Exercise description:
The job is to find each line in the entries holding the string "scrolls" and copy that line.
BEGIN Provided data
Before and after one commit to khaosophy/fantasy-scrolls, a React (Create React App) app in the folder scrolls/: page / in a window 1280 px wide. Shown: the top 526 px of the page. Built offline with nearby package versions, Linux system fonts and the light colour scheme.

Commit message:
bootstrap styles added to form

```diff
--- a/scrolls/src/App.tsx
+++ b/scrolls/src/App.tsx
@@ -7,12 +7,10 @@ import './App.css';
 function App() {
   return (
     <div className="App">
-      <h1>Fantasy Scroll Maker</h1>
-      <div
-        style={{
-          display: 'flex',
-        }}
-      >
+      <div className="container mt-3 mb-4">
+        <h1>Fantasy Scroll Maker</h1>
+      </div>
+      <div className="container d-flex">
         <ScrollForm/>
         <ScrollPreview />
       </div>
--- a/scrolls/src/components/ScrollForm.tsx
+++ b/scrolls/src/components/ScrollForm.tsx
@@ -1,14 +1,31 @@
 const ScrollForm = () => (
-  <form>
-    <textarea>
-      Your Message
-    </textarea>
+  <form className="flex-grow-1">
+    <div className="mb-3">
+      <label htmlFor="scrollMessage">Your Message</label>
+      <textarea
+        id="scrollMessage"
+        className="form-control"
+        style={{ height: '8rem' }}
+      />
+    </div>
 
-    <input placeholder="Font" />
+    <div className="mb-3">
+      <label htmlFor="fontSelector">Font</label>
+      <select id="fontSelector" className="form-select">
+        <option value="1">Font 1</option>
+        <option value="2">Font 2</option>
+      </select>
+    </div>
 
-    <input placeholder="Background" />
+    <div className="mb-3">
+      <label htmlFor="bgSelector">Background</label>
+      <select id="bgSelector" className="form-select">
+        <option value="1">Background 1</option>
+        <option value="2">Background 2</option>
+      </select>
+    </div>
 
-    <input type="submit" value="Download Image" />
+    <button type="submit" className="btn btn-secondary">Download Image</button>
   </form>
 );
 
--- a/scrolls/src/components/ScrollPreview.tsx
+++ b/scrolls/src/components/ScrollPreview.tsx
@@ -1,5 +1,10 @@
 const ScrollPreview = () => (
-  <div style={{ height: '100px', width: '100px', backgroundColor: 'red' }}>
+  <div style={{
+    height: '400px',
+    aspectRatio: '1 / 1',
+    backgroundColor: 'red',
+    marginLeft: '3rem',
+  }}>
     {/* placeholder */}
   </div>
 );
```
END Provided data
Result for this task:
Before and after one commit to khaosophy/fantasy-scrolls, a React (Create React App) app in the folder scrolls/: page / in a window 1280 px wide. Shown: the top 526 px of the page. Built offline with nearby package versions, Linux system fonts and the light colour scheme.
--- a/scrolls/src/App.tsx
+++ b/scrolls/src/App.tsx
--- a/scrolls/src/components/ScrollForm.tsx
+++ b/scrolls/src/components/ScrollForm.tsx
--- a/scrolls/src/components/ScrollPreview.tsx
+++ b/scrolls/src/components/ScrollPreview.tsx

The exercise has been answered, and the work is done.